Aim of the task:
Word for word, restate the entries below, but exclude the images.

Modification records:
--------

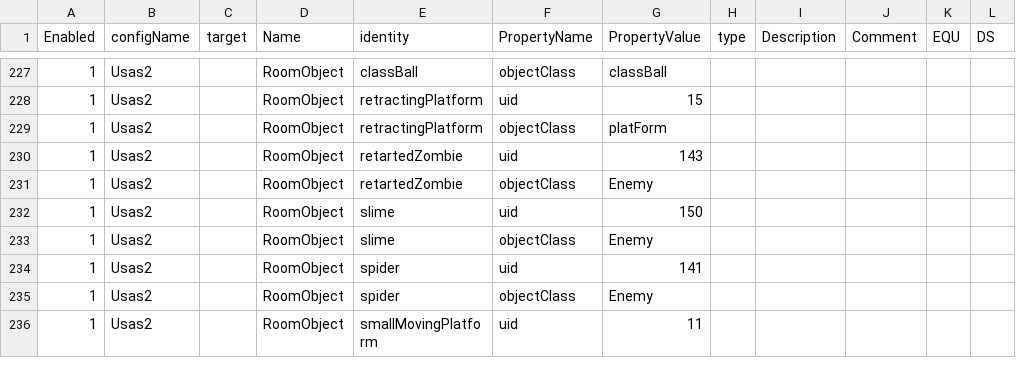
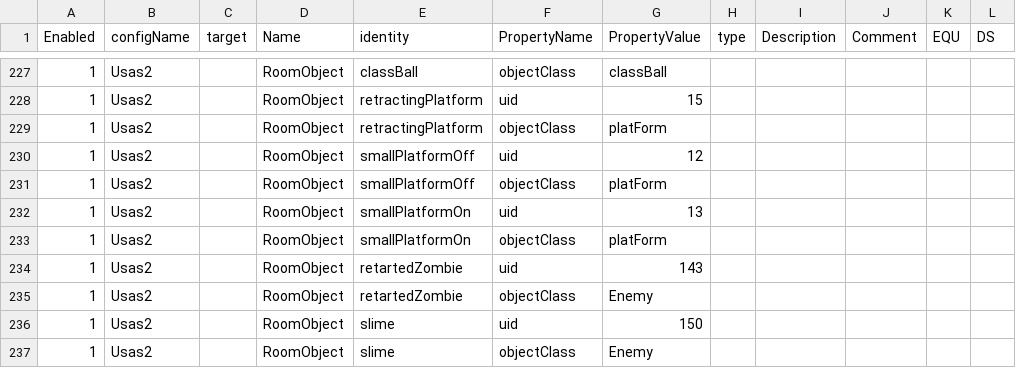
Before and after one commit to BartNorakomi/Usas2, a CSV file: usas2-properties.csv, drawn as a sheet; only a part is shown, gaps mark what is left out; the shorter side is filled out with more unchanged rows; the diff names each change by its address in the sheet, - before the commit and + after, or states it on an @@ line.

```diff
--- a/usas2-properties.csv
+++ b/usas2-properties.csv
+row 230: 1 | Usas2 |  | RoomObject | smallPlatformOff | uid | 12
+row 231: 1 | Usas2 |  | RoomObject | smallPlatformOff | objectClass | platForm
+row 232: 1 | Usas2 |  | RoomObject | smallPlatformOn | uid | 13
+row 233: 1 | Usas2 |  | RoomObject | smallPlatformOn | objectClass | platForm
```
Also changed, not shown: 4 other files.
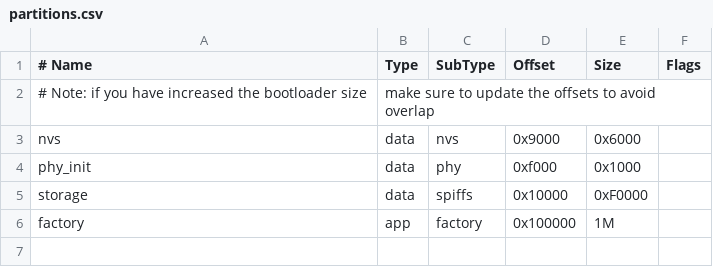
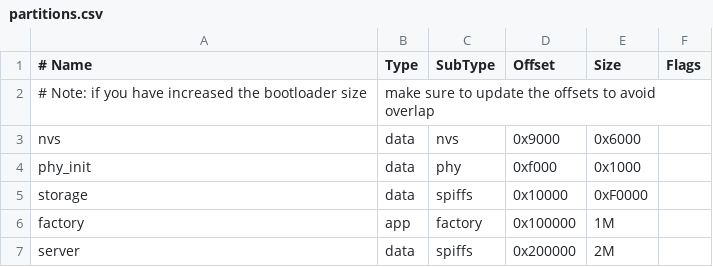
Before and after one commit to Gustice/LightController, a CSV file: Firmware/partitions.csv, drawn as a sheet; the diff names each change by its address in the sheet, - before the commit and + after, or states it on an @@ line.

Commit message:
feature: successfully migrating webpages to Spiffs-Partiotion

```diff
--- a/Firmware/partitions.csv
+++ b/Firmware/partitions.csv
+row 7: server | data | spiffs | 0x200000 | 2M
```
Also changed, not shown: 28 other files.
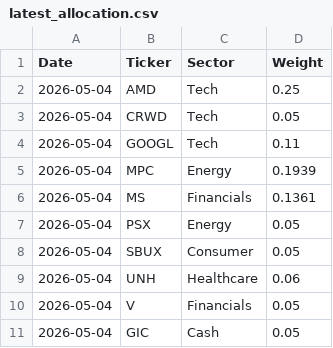
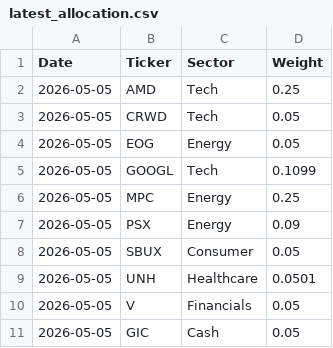
Before and after one commit to Jebuhdah/Automatic-Investment-Portfolio-Simulation, a CSV file: latest_allocation.csv, drawn as a sheet.

```diff
--- a/latest_allocation.csv
+++ b/latest_allocation.csv
@@ -1,11 +1,11 @@
 Date,Ticker,Sector,Weight
-2026-05-04,AMD,Tech,0.25
-2026-05-04,CRWD,Tech,0.05
-2026-05-04,GOOGL,Tech,0.11
-2026-05-04,MPC,Energy,0.1939
-2026-05-04,MS,Financials,0.1361
-2026-05-04,PSX,Energy,0.05
-2026-05-04,SBUX,Consumer,0.05
-2026-05-04,UNH,Healthcare,0.06
-2026-05-04,V,Financials,0.05
-2026-05-04,GIC,Cash,0.05
+2026-05-05,AMD,Tech,0.25
+2026-05-05,CRWD,Tech,0.05
+2026-05-05,EOG,Energy,0.05
+2026-05-05,GOOGL,Tech,0.1099
+2026-05-05,MPC,Energy,0.25
+2026-05-05,PSX,Energy,0.09
+2026-05-05,SBUX,Consumer,0.05
+2026-05-05,UNH,Healthcare,0.0501
+2026-05-05,V,Financials,0.05
+2026-05-05,GIC,Cash,0.05
```
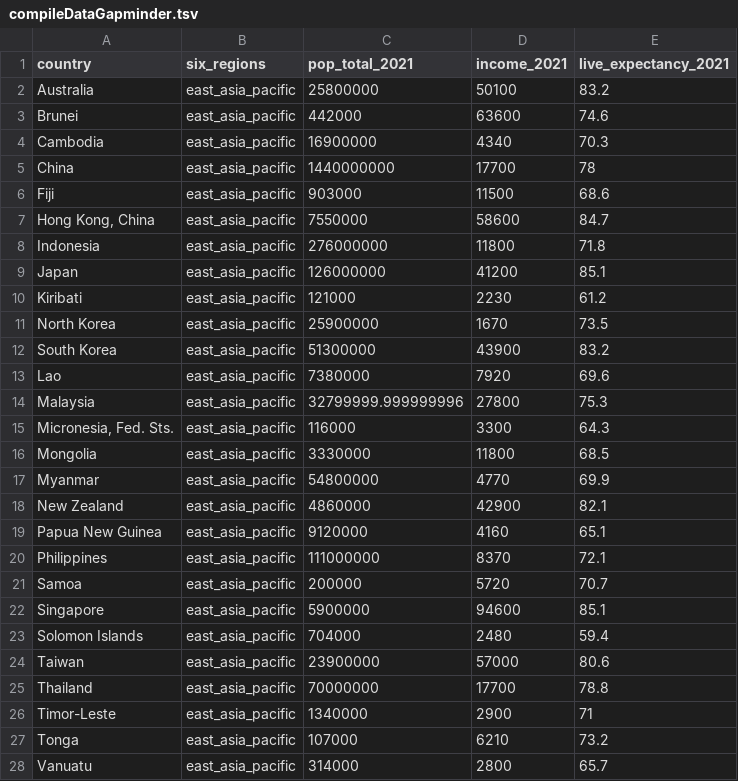
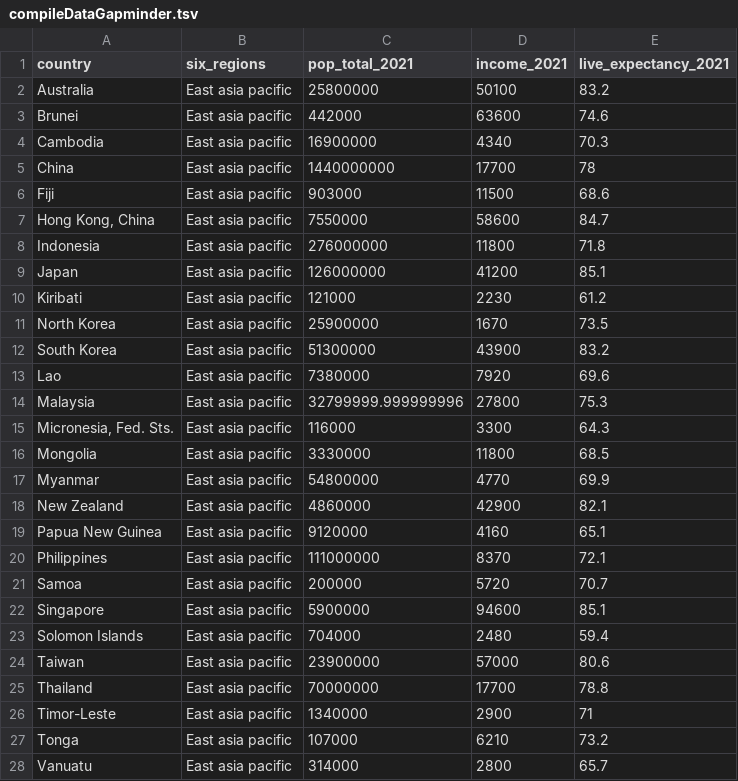
Before and after one commit to IFB-ElixirFr/comparison_JS_graphics_libraries, a TSV file: data/compileDataGapminder.tsv, drawn as a sheet; only a part is shown; the diff covers the shown part only.

Commit message:
Remove _ in region names

```diff
--- a/data/compileDataGapminder.tsv
+++ b/data/compileDataGapminder.tsv
@@ -1,28 +1,28 @@
 country	six_regions	pop_total_2021	income_2021	live_expectancy_2021
-Australia	east_asia_pacific	25800000	50100	83.2
-Brunei	east_asia_pacific	442000	63600	74.6
-Cambodia	east_asia_pacific	16900000	4340	70.3
-China	east_asia_pacific	1440000000	17700	78
-Fiji	east_asia_pacific	903000	11500	68.6
-Hong Kong, China	east_asia_pacific	7550000	58600	84.7
-Indonesia	east_asia_pacific	276000000	11800	71.8
-Japan	east_asia_pacific	126000000	41200	85.1
-Kiribati	east_asia_pacific	121000	2230	61.2
-North Korea	east_asia_pacific	25900000	1670	73.5
-South Korea	east_asia_pacific	51300000	43900	83.2
-Lao	east_asia_pacific	7380000	7920	69.6
-Malaysia	east_asia_pacific	32799999.999999996	27800	75.3
-Micronesia, Fed. Sts.	east_asia_pacific	116000	3300	64.3
-Mongolia	east_asia_pacific	3330000	11800	68.5
-Myanmar	east_asia_pacific	54800000	4770	69.9
-New Zealand	east_asia_pacific	4860000	42900	82.1
-Papua New Guinea	east_asia_pacific	9120000	4160	65.1
-Philippines	east_asia_pacific	111000000	8370	72.1
-Samoa	east_asia_pacific	200000	5720	70.7
-Singapore	east_asia_pacific	5900000	94600	85.1
-Solomon Islands	east_asia_pacific	704000	2480	59.4
-Taiwan	east_asia_pacific	23900000	57000	80.6
-Thailand	east_asia_pacific	70000000	17700	78.8
-Timor-Leste	east_asia_pacific	1340000	2900	71
-Tonga	east_asia_pacific	107000	6210	73.2
-Vanuatu	east_asia_pacific	314000	2800	65.7
+Australia	East asia pacific	25800000	50100	83.2
+Brunei	East asia pacific	442000	63600	74.6
+Cambodia	East asia pacific	16900000	4340	70.3
+China	East asia pacific	1440000000	17700	78
+Fiji	East asia pacific	903000	11500	68.6
+Hong Kong, China	East asia pacific	7550000	58600	84.7
+Indonesia	East asia pacific	276000000	11800	71.8
+Japan	East asia pacific	126000000	41200	85.1
+Kiribati	East asia pacific	121000	2230	61.2
+North Korea	East asia pacific	25900000	1670	73.5
+South Korea	East asia pacific	51300000	43900	83.2
+Lao	East asia pacific	7380000	7920	69.6
+Malaysia	East asia pacific	32799999.999999996	27800	75.3
+Micronesia, Fed. Sts.	East asia pacific	116000	3300	64.3
+Mongolia	East asia pacific	3330000	11800	68.5
+Myanmar	East asia pacific	54800000	4770	69.9
+New Zealand	East asia pacific	4860000	42900	82.1
+Papua New Guinea	East asia pacific	9120000	4160	65.1
+Philippines	East asia pacific	111000000	8370	72.1
+Samoa	East asia pacific	200000	5720	70.7
+Singapore	East asia pacific	5900000	94600	85.1
+Solomon Islands	East asia pacific	704000	2480	59.4
+Taiwan	East asia pacific	23900000	57000	80.6
+Thailand	East asia pacific	70000000	17700	78.8
+Timor-Leste	East asia pacific	1340000	2900	71
+Tonga	East asia pacific	107000	6210	73.2
+Vanuatu	East asia pacific	314000	2800	65.7
```
Also changed, not shown: 157 edited cells elsewhere in this file, 2 other files.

--------

Written reply:
Before and after one commit to BartNorakomi/Usas2, a CSV file: usas2-properties.csv, drawn as a sheet; only a part is shown, gaps mark what is left out; the shorter side is filled out with more unchanged rows; the diff names each change by its address in the sheet, - before the commit and + after, or states it on an @@ line.

```diff
--- a/usas2-properties.csv
+++ b/usas2-properties.csv
+row 230: 1 | Usas2 |  | RoomObject | smallPlatformOff | uid | 12
+row 231: 1 | Usas2 |  | RoomObject | smallPlatformOff | objectClass | platForm
+row 232: 1 | Usas2 |  | RoomObject | smallPlatformOn | uid | 13
+row 233: 1 | Usas2 |  | RoomObject | smallPlatformOn | objectClass | platForm
```
Also changed, not shown: 4 other files.
Before and after one commit to Gustice/LightController, a CSV file: Firmware/partitions.csv, drawn as a sheet; the diff names each change by its address in the sheet, - before the commit and + after, or states it on an @@ line.

Commit message:
feature: successfully migrating webpages to Spiffs-Partiotion

```diff
--- a/Firmware/partitions.csv
+++ b/Firmware/partitions.csv
+row 7: server | data | spiffs | 0x200000 | 2M
```
Also changed, not shown: 28 other files.
Before and after one commit to Jebuhdah/Automatic-Investment-Portfolio-Simulation, a CSV file: latest_allocation.csv, drawn as a sheet.

```diff
--- a/latest_allocation.csv
+++ b/latest_allocation.csv
@@ -1,11 +1,11 @@
 Date,Ticker,Sector,Weight
-2026-05-04,AMD,Tech,0.25
-2026-05-04,CRWD,Tech,0.05
-2026-05-04,GOOGL,Tech,0.11
-2026-05-04,MPC,Energy,0.1939
-2026-05-04,MS,Financials,0.1361
-2026-05-04,PSX,Energy,0.05
-2026-05-04,SBUX,Consumer,0.05
-2026-05-04,UNH,Healthcare,0.06
-2026-05-04,V,Financials,0.05
-2026-05-04,GIC,Cash,0.05
+2026-05-05,AMD,Tech,0.25
+2026-05-05,CRWD,Tech,0.05
+2026-05-05,EOG,Energy,0.05
+2026-05-05,GOOGL,Tech,0.1099
+2026-05-05,MPC,Energy,0.25
+2026-05-05,PSX,Energy,0.09
+2026-05-05,SBUX,Consumer,0.05
+2026-05-05,UNH,Healthcare,0.0501
+2026-05-05,V,Financials,0.05
+2026-05-05,GIC,Cash,0.05
```
Before and after one commit to IFB-ElixirFr/comparison_JS_graphics_libraries, a TSV file: data/compileDataGapminder.tsv, drawn as a sheet; only a part is shown; the diff covers the shown part only.

Commit message:
Remove _ in region names

```diff
--- a/data/compileDataGapminder.tsv
+++ b/data/compileDataGapminder.tsv
@@ -1,28 +1,28 @@
 country	six_regions	pop_total_2021	income_2021	live_expectancy_2021
-Australia	east_asia_pacific	25800000	50100	83.2
-Brunei	east_asia_pacific	442000	63600	74.6
-Cambodia	east_asia_pacific	16900000	4340	70.3
-China	east_asia_pacific	1440000000	17700	78
-Fiji	east_asia_pacific	903000	11500	68.6
-Hong Kong, China	east_asia_pacific	7550000	58600	84.7
-Indonesia	east_asia_pacific	276000000	11800	71.8
-Japan	east_asia_pacific	126000000	41200	85.1
-Kiribati	east_asia_pacific	121000	2230	61.2
-North Korea	east_asia_pacific	25900000	1670	73.5
-South Korea	east_asia_pacific	51300000	43900	83.2
-Lao	east_asia_pacific	7380000	7920	69.6
-Malaysia	east_asia_pacific	32799999.999999996	27800	75.3
-Micronesia, Fed. Sts.	east_asia_pacific	116000	3300	64.3
-Mongolia	east_asia_pacific	3330000	11800	68.5
-Myanmar	east_asia_pacific	54800000	4770	69.9
-New Zealand	east_asia_pacific	4860000	42900	82.1
-Papua New Guinea	east_asia_pacific	9120000	4160	65.1
-Philippines	east_asia_pacific	111000000	8370	72.1
-Samoa	east_asia_pacific	200000	5720	70.7
-Singapore	east_asia_pacific	5900000	94600	85.1
-Solomon Islands	east_asia_pacific	704000	2480	59.4
-Taiwan	east_asia_pacific	23900000	57000	80.6
-Thailand	east_asia_pacific	70000000	17700	78.8
-Timor-Leste	east_asia_pacific	1340000	2900	71
-Tonga	east_asia_pacific	107000	6210	73.2
-Vanuatu	east_asia_pacific	314000	2800	65.7
+Australia	East asia pacific	25800000	50100	83.2
+Brunei	East asia pacific	442000	63600	74.6
+Cambodia	East asia pacific	16900000	4340	70.3
+China	East asia pacific	1440000000	17700	78
+Fiji	East asia pacific	903000	11500	68.6
+Hong Kong, China	East asia pacific	7550000	58600	84.7
+Indonesia	East asia pacific	276000000	11800	71.8
+Japan	East asia pacific	126000000	41200	85.1
+Kiribati	East asia pacific	121000	2230	61.2
+North Korea	East asia pacific	25900000	1670	73.5
+South Korea	East asia pacific	51300000	43900	83.2
+Lao	East asia pacific	7380000	7920	69.6
+Malaysia	East asia pacific	32799999.999999996	27800	75.3
+Micronesia, Fed. Sts.	East asia pacific	116000	3300	64.3
+Mongolia	East asia pacific	3330000	11800	68.5
+Myanmar	East asia pacific	54800000	4770	69.9
+New Zealand	East asia pacific	4860000	42900	82.1
+Papua New Guinea	East asia pacific	9120000	4160	65.1
+Philippines	East asia pacific	111000000	8370	72.1
+Samoa	East asia pacific	200000	5720	70.7
+Singapore	East asia pacific	5900000	94600	85.1
+Solomon Islands	East asia pacific	704000	2480	59.4
+Taiwan	East asia pacific	23900000	57000	80.6
+Thailand	East asia pacific	70000000	17700	78.8
+Timor-Leste	East asia pacific	1340000	2900	71
+Tonga	East asia pacific	107000	6210	73.2
+Vanuatu	East asia pacific	314000	2800	65.7
```
Also changed, not shown: 157 edited cells elsewhere in this file, 2 other files.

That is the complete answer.